According to The Birds of Scotland the Taiga Bean Goose stronghold used to be the Dee Marshes around Castle Douglas in Dumfries & Galloway. Flocks varied in size from 200 in the 1920's to 4-500 in the late 1930's. Numbers steadily decreased until the site was abandoned by the 1980's thought to be a result of site drainage. As this flock dispersed Bean Geese began to frequent other sites until the mid-1980's when the Slamannan plateau became a regular feeding site. Quite difficult to locate in this undulating countryside, I was very pleased to see these birds after a frustrating search.
Exploring the road in search of better views yielded a flock of 50+ Bramblings but we had to return to the original spot to see the geese once again, this time with some nice ‘scope views. Satisfied we headed back towards the M8, crossing Erskine Bridge before dark with time for a quick bite to eat before passing Loch Lomond and Loch Fyne, eventually reaching Tarbert late evening.
More from the Islay trip soon.
Friday, 11 February 2011
Andy Bate and I enjoyed a bit of birding at Marshside yesterday (11th) with most birds seen on Crossens Inner. Spectacular numbers of birds once again: 1500 Pink-footed Geese, 1000's of Wigeon, loads of Teal, Pintail and Gadwall; a few Shoveler, 800+ Black-tailed Godwits, 105 Golden Plover, 5+ Dunlin, 40 Ruff and 10 Redshank. One female Merlin way out over the outer marsh and single Peregrine watching proceedings on the inner where 2 Barnacle Geese plus this hybrid were feeding with the Pink-feet. Must be the birds I saw at Hesketh Out Marsh not so long ago and very similar to the birds photographed on Islay a few years back.
Interestingly I read "The hybrid Canada X Barnacle Goose flock (now ca. 48) was regular at The Laggan (this flock was close to 70 birds 3-4 years ago and they are all resident on the peninsula)" here on the Machrihanish (unofficial) Bird Observatory website. (Argyll).

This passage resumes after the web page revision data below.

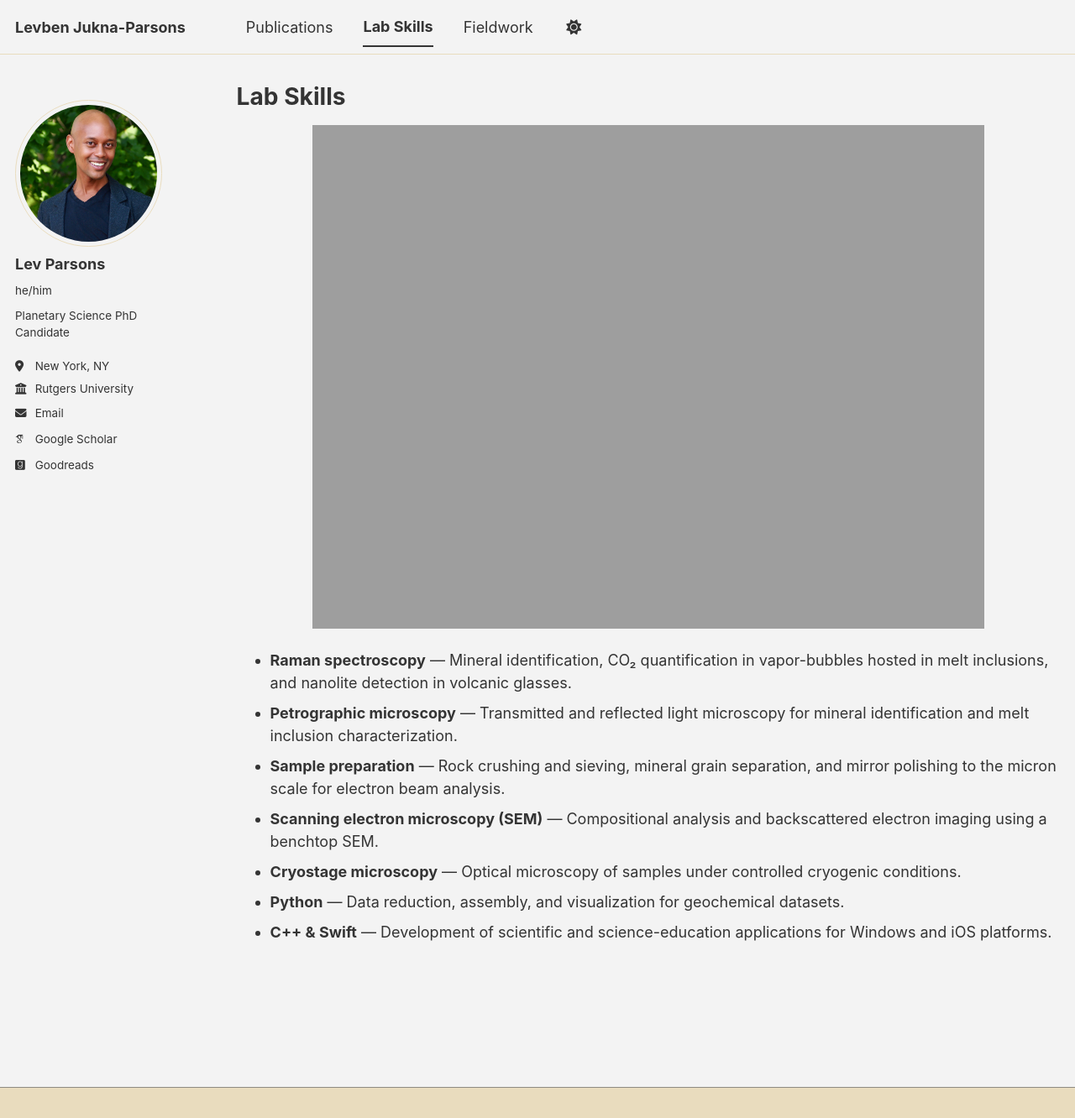
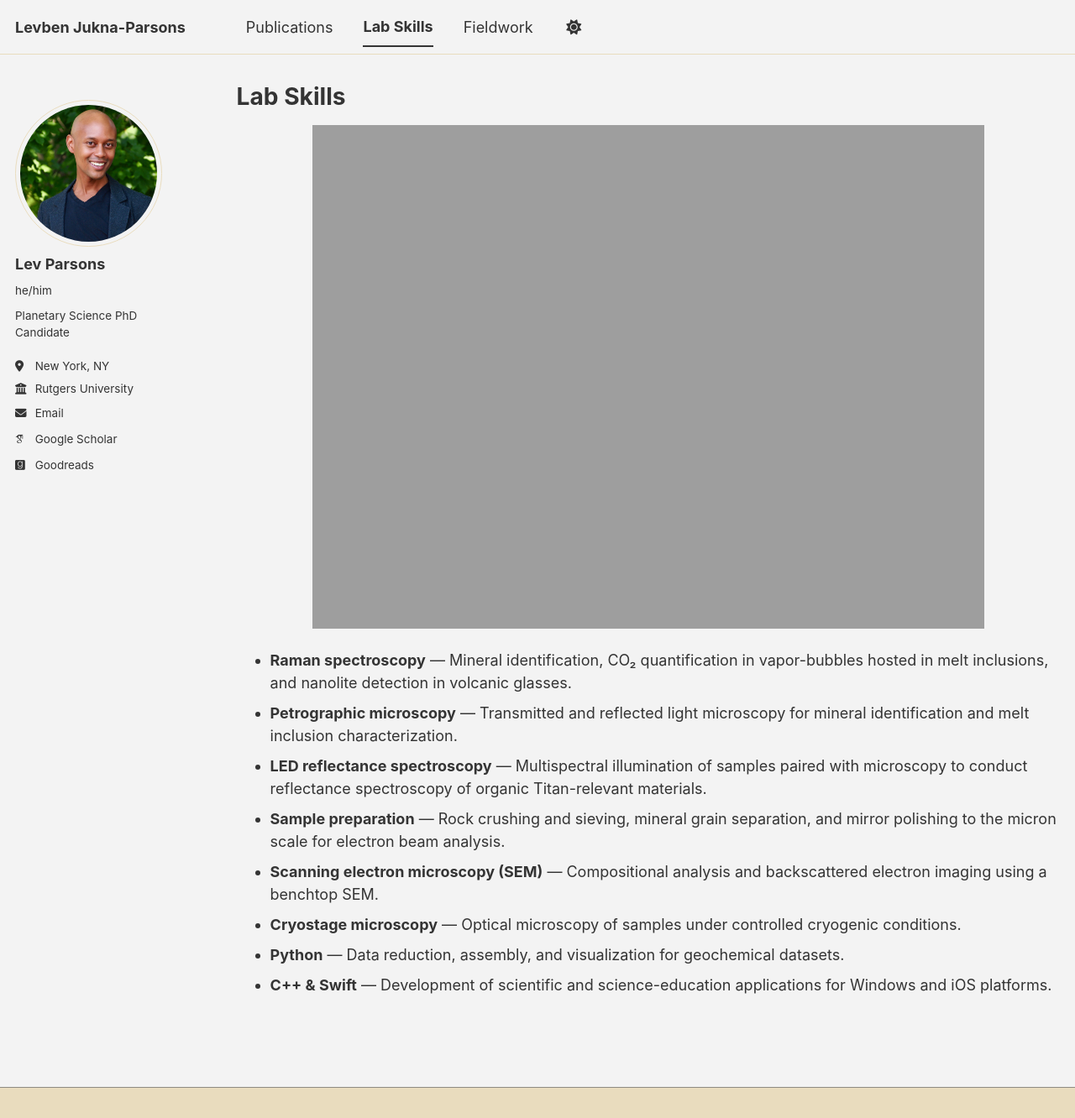
Before and after one commit to levparsons/AcademicWebsite, a Jekyll site: the page built from _pages/lab_skills.md, in a window 1280 px wide and 1332 px high. Shown: the whole window at 84% size. Built offline with Jekyll 4.4.1, drawn with Linux system fonts in a browser that asks for light colours; some web fonts are replaced; a script bundle is joined from its source files by our own code; library files that are not in the unit come from our copies.

Commit message:
Update lab_skills.md

```diff
--- a/_pages/lab_skills.md
+++ b/_pages/lab_skills.md
@@ -23,6 +23,10 @@ gallery_lab:
     <strong>Petrographic microscopy</strong> — Transmitted and reflected light microscopy
     for mineral identification and melt inclusion characterization.
   </li>
+    <li>
+    <strong>LED reflectance spectroscopy</strong> — Multispectral illumination of samples paired
+      with microscopy to conduct reflectance spectroscopy of organic Titan-relevant materials.
+  </li>
   <li>
     <strong>Sample preparation</strong> — Rock crushing and sieving, mineral grain
     separation, and mirror polishing to the micron scale for electron beam analysis.
```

This afternoon (Saturday 12th) Angie and I popped down to RSPB Hesketh Out Marsh. Bewick's Swan (ad' + imm'), Short-eared Owl, Barn Owl and ringtail Hen Harrier seen in the first five minutes after leaving the car was quite a nice start. Walking down to Hundred End we added another ringtail Hen Harrier, Marsh Harrier, a second Barn Owl, Merlin and 180 Whooper Swans. Little Owl and a chorus of 'singing' Grey Partridges could be heard as we reached the car as the light faded at 5.30 pm.